We need your help to do this. We have vacancies on the Board for parents and members of our local community who feel they could contribute and help us set the strategic vision for the Academy and hold leaders to account. We are especially looking for people who have experience in mental health, accounting and finance, fundraising, PFI contract issues and supporting young people with employability. We are also keen to here from local employers of our young people who can help ensure we have a curriculum which equips students with the skills employers need. More information is on the Academy website.
Of course, school life is about far more than exam results (important though they are) and at Lord Lawson we are pleased to offer students a vibrant and safe environment where diversity is celebrated and creativity encouraged. We ensure all students have the opportunity to take part in many extra-curricular activities and trips during their time with us, broadening their horizons all the while. Many of our new Year 7 students have started their Lord Lawson careers by visiting Dukes house Wood this weekend and we are grateful to the staff members who gave up their weekend to make sure our young people have a safe and enjoyable time.
Chair of Governors
We have hosted another very successful coffee morning and raffle in aid of Macmillan cancer relief. This is a charity close to the hearts of so many staff and students.

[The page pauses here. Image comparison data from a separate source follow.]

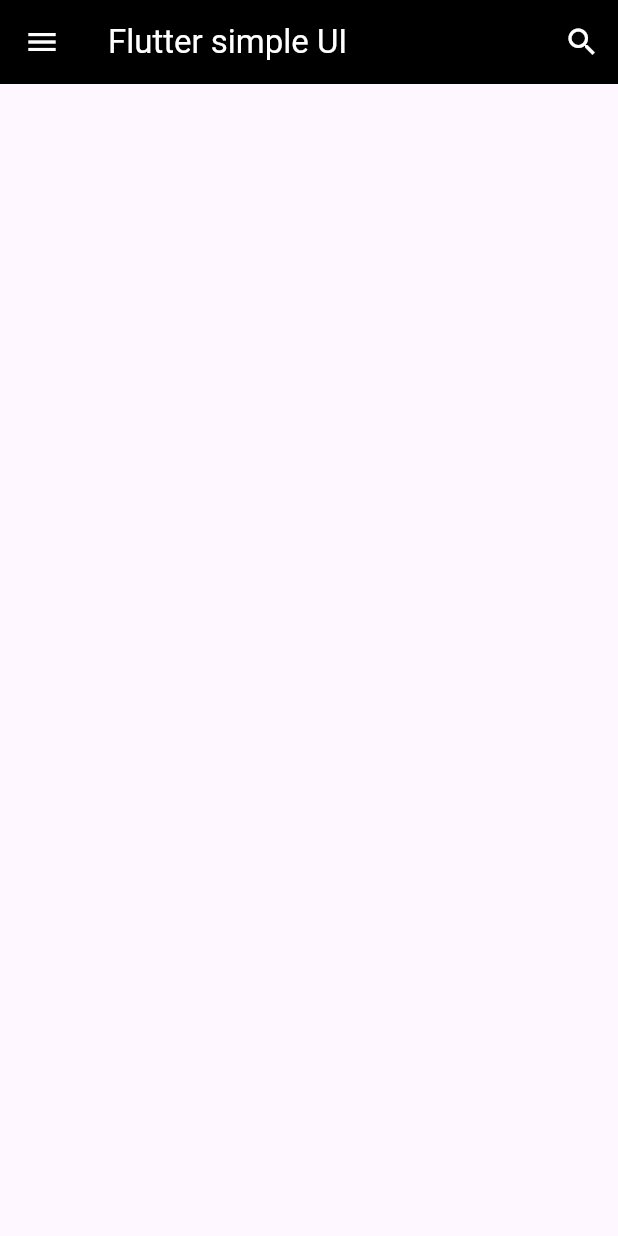
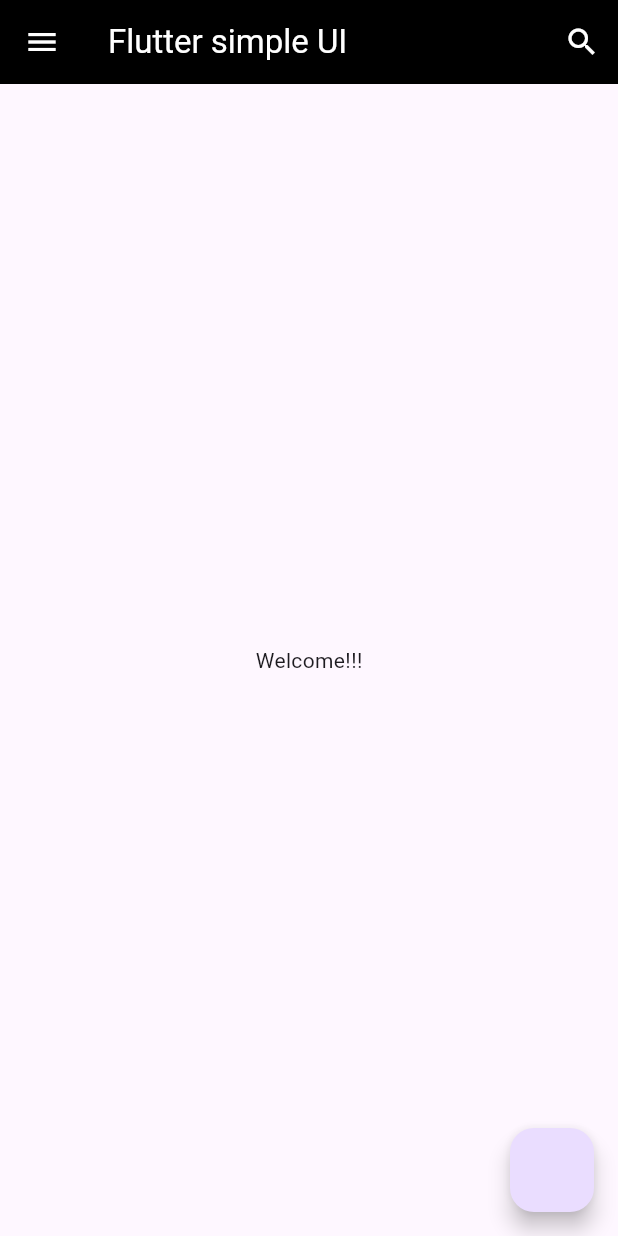
Before and after one commit to ichbinnichts/simple-flutter-spring-app, a Flutter app: the screen it shows after launch, on a phone screen of 412 x 824 dp. Run offline on Flutter 3.47's test engine with Material 3 defaults, Android fonts, the phone set to English and light mode, and no system bars.

Commit message:
feat: add center text in body and floatingAction button

```diff
--- a/FlutterClientApp/clientapp/lib/home/home.dart
+++ b/FlutterClientApp/clientapp/lib/home/home.dart
@@ -31,6 +31,14 @@ class _HomeState extends State<Home> {
           )
         ],
       ),
+      body: Center(
+        child: Text(
+          'Welcome!!!',
+        ),
+      ),
+      floatingActionButton: FloatingActionButton(
+        onPressed: () {},
+      ),
     );
   }
 }
```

We have supported this amazing charity for over 24 years and raised nearly £20,000 to date. The raffle included a gorgeous chocolate cake donated by a Yr 12 student and homemade bread from a retired colleague. Watch this space for the grand total raised.

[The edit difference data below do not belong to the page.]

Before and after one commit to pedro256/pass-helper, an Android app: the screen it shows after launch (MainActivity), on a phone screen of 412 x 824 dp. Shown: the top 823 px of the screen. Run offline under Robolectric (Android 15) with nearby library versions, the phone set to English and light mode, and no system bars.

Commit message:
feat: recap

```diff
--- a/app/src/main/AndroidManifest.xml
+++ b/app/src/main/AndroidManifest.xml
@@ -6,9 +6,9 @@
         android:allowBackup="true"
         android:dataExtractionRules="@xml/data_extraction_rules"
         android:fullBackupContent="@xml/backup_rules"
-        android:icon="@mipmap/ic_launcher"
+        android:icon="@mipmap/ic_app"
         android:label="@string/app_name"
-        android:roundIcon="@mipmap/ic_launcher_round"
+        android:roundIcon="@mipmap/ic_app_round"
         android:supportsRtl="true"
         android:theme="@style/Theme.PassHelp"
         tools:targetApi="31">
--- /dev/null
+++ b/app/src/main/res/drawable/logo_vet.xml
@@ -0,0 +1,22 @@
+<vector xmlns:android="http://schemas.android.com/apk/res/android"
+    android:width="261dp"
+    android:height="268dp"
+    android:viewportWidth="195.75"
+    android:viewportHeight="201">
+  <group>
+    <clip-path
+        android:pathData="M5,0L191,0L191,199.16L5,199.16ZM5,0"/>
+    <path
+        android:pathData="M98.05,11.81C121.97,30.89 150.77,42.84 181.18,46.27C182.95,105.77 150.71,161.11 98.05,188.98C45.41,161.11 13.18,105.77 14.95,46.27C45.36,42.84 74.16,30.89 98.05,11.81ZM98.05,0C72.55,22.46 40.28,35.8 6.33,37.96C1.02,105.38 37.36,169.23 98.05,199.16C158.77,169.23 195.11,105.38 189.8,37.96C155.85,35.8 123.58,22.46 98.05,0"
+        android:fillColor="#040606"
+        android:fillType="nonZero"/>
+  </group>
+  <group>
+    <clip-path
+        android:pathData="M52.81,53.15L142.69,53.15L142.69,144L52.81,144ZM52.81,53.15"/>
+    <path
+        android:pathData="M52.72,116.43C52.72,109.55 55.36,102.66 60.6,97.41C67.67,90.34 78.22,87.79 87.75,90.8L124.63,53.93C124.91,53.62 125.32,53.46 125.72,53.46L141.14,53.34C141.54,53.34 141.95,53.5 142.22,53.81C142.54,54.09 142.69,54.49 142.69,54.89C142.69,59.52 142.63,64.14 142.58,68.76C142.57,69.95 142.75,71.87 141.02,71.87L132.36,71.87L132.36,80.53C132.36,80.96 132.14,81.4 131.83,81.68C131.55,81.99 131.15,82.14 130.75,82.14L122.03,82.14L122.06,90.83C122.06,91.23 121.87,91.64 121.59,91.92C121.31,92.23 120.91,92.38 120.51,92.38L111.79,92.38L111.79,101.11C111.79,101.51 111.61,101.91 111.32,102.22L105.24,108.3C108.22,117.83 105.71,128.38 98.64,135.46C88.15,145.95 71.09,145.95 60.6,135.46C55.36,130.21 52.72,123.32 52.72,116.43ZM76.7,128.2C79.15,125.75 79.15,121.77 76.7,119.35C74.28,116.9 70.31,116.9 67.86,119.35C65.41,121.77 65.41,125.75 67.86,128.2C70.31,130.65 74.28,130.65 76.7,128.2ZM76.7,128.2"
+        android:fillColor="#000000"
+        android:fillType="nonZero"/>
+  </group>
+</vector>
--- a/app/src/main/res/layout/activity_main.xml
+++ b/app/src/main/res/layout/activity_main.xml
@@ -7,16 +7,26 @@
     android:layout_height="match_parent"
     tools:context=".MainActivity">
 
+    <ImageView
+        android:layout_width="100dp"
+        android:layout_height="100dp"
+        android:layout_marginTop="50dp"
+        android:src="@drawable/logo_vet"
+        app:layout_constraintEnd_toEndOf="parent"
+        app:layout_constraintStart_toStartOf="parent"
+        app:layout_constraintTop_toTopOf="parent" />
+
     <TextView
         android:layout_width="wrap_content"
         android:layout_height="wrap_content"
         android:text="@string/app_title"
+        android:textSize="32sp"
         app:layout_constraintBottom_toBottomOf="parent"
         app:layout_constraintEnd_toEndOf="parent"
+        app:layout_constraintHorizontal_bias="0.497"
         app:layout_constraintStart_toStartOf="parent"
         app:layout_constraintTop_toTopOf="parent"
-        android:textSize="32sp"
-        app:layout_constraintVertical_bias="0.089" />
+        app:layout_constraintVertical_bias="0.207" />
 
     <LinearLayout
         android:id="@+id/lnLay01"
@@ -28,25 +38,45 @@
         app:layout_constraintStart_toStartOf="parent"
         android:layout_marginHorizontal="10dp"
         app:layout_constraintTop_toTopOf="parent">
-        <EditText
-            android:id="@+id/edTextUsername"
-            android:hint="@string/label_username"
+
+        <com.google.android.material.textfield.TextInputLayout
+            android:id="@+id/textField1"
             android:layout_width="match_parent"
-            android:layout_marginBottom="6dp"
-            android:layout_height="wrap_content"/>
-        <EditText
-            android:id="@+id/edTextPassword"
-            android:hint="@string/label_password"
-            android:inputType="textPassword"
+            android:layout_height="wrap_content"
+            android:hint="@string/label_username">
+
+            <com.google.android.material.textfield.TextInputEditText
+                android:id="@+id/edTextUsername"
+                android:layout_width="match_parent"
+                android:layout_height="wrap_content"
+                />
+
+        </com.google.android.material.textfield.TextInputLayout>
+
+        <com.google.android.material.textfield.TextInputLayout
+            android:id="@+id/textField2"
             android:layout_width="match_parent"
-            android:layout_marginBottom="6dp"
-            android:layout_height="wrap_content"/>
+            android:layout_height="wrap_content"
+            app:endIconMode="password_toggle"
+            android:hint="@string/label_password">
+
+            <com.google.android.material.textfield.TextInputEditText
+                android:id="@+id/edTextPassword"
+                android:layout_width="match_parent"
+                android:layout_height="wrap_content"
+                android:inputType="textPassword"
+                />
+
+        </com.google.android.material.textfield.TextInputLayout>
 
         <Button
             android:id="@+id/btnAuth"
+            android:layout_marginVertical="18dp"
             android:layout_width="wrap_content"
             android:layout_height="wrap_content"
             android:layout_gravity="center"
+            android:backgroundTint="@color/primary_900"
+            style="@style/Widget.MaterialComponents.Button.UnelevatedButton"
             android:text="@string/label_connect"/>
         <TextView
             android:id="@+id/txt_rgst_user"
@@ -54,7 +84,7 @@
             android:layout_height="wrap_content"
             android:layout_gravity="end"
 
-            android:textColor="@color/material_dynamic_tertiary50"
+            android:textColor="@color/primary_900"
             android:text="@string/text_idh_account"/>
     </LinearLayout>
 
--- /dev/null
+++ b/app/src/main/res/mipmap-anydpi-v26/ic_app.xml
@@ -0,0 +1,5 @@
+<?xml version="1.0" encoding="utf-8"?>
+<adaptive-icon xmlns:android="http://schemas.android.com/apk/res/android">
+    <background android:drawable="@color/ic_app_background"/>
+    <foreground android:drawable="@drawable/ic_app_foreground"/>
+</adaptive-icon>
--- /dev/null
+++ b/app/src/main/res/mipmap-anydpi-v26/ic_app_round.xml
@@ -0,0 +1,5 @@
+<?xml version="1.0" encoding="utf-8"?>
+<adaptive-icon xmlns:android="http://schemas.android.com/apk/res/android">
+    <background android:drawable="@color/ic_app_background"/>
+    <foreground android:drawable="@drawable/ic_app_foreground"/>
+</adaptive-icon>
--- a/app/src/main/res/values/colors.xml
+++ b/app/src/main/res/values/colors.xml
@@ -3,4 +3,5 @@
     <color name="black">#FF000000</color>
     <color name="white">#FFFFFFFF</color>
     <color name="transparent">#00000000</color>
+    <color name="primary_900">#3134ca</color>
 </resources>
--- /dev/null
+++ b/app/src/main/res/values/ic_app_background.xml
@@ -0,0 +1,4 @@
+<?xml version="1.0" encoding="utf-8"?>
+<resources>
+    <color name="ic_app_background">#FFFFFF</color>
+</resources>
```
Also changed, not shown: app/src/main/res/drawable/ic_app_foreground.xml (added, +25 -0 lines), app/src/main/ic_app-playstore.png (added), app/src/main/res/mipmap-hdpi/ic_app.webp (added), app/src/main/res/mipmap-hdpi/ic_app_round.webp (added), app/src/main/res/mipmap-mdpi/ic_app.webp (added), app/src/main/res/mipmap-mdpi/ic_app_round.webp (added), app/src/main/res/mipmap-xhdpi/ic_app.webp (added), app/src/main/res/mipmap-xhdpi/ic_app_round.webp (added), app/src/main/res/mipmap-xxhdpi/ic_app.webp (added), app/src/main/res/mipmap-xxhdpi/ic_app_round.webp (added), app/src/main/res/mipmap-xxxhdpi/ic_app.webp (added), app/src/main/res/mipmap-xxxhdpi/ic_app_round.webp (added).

We would like to congratulate all of our students on their recent examination success. Results this year are among the best the Academy has ever seen with 81% of students achieving a pass grade in either English literature or language, 72% achieving pass grades in maths, nearly 70% of students attaining pass grades in both English and Maths, and 72% of students attaining pass grades in two or more Sciences.
There have also been some exceptional individual performances with a significant number of our students attaining grades equivalent to A/A* or above (the new grade 9) in all or nearly all of their subjects. This performance has been against a background of new and significantly tougher exams. Well done to all.Your hard work and resilience have paid off.

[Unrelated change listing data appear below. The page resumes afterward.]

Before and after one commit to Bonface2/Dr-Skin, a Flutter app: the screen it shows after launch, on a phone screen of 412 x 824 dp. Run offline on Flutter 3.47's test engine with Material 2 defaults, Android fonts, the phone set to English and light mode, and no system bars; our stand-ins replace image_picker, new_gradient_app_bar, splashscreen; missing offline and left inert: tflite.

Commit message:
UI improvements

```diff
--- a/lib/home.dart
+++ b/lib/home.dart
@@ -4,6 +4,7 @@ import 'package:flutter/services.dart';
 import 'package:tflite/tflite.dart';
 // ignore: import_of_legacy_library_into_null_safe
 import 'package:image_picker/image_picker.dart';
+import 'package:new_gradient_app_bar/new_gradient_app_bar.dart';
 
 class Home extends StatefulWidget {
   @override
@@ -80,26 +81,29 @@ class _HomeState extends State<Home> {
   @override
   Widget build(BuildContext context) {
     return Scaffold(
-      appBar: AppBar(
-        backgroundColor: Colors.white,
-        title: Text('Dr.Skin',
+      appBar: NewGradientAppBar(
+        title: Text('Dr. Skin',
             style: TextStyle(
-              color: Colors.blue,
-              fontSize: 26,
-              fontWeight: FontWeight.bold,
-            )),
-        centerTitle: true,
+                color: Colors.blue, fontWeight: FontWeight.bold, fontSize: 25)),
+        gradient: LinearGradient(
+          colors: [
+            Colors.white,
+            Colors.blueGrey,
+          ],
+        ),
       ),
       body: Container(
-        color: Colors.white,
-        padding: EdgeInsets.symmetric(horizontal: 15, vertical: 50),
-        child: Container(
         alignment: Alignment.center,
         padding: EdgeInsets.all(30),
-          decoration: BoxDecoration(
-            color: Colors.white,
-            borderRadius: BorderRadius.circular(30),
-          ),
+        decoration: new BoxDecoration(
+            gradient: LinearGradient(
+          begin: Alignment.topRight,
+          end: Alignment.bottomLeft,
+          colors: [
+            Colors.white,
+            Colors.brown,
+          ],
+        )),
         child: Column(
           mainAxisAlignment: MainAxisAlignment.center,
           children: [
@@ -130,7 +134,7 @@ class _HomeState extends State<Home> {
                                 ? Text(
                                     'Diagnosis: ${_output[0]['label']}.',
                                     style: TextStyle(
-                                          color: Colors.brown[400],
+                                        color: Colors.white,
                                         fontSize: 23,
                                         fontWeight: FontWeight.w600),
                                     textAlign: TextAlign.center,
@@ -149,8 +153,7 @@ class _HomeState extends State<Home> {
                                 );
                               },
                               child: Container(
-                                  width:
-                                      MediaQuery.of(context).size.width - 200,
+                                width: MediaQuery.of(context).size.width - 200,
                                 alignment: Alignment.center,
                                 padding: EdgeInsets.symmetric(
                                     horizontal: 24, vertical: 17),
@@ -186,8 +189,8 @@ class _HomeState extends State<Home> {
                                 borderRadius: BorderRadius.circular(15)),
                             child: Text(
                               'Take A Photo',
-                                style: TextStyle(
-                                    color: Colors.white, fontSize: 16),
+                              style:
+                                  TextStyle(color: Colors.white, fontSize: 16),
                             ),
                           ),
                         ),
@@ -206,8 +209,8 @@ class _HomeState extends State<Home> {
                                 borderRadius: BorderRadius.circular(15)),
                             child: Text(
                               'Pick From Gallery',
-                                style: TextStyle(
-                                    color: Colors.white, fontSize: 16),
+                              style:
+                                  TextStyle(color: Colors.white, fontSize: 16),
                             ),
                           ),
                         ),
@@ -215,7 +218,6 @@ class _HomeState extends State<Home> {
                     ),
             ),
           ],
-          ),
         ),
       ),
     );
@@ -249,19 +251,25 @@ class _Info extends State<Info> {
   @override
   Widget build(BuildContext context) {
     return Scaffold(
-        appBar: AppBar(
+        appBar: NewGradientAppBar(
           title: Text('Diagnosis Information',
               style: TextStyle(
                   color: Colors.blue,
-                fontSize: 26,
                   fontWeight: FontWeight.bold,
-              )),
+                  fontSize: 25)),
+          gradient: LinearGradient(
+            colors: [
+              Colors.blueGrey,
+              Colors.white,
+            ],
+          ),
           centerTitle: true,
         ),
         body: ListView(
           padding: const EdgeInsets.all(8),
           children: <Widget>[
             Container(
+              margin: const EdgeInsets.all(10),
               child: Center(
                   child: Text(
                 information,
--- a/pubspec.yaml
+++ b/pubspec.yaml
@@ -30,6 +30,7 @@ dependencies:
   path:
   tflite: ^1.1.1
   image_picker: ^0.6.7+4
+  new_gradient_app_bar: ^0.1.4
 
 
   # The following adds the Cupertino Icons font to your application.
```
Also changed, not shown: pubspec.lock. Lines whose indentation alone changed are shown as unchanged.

Today saw the day our Y13 students had been waiting for. After 2 years of hard work, dedication and resilience, they collected their A level results and we couldn’t be more proud of them. They have worked relentlessly at these challenging qualifications and are now going of follow their dreams. Many are going to Universities such as Cambridge, Durham, Manchester and Newcastle to study wide ranging subjects such as Law, Nursing, Games Design and Town Planning. Others are taking on apprenticeships and employment. Several of our students are attending prestigious Performing Arts Institutions, for example Laine Theatre of Arts. We would like to say a huge congratulations to each and every one of you and wish you much success in your future. Well done.
Last week, Mr McConway and Ms Emmerson took a group of ten of our Year 11 students to Uganda on an International Inspiration trip. Our young leaders were collaborating with a group of Ugandan students to share cultural experiences, plan and develop a sports festival, and to visit a range of primary schools to observe the education system and the way that people live. They also went on safari and experienced a range of Ugandan traditions.
Our students had an incredible time and we are so proud of the mature way they represented the school. They learnt so much from their experiences, and we strongly feel that this will be a trip that they will remember and value always, and one that has helped to shape them into even more thoughtful and kind individuals. They made such mature comments about what they had learnt and how grateful they feel for their education. What a fantastic, enlightening and empowering way to end a school year.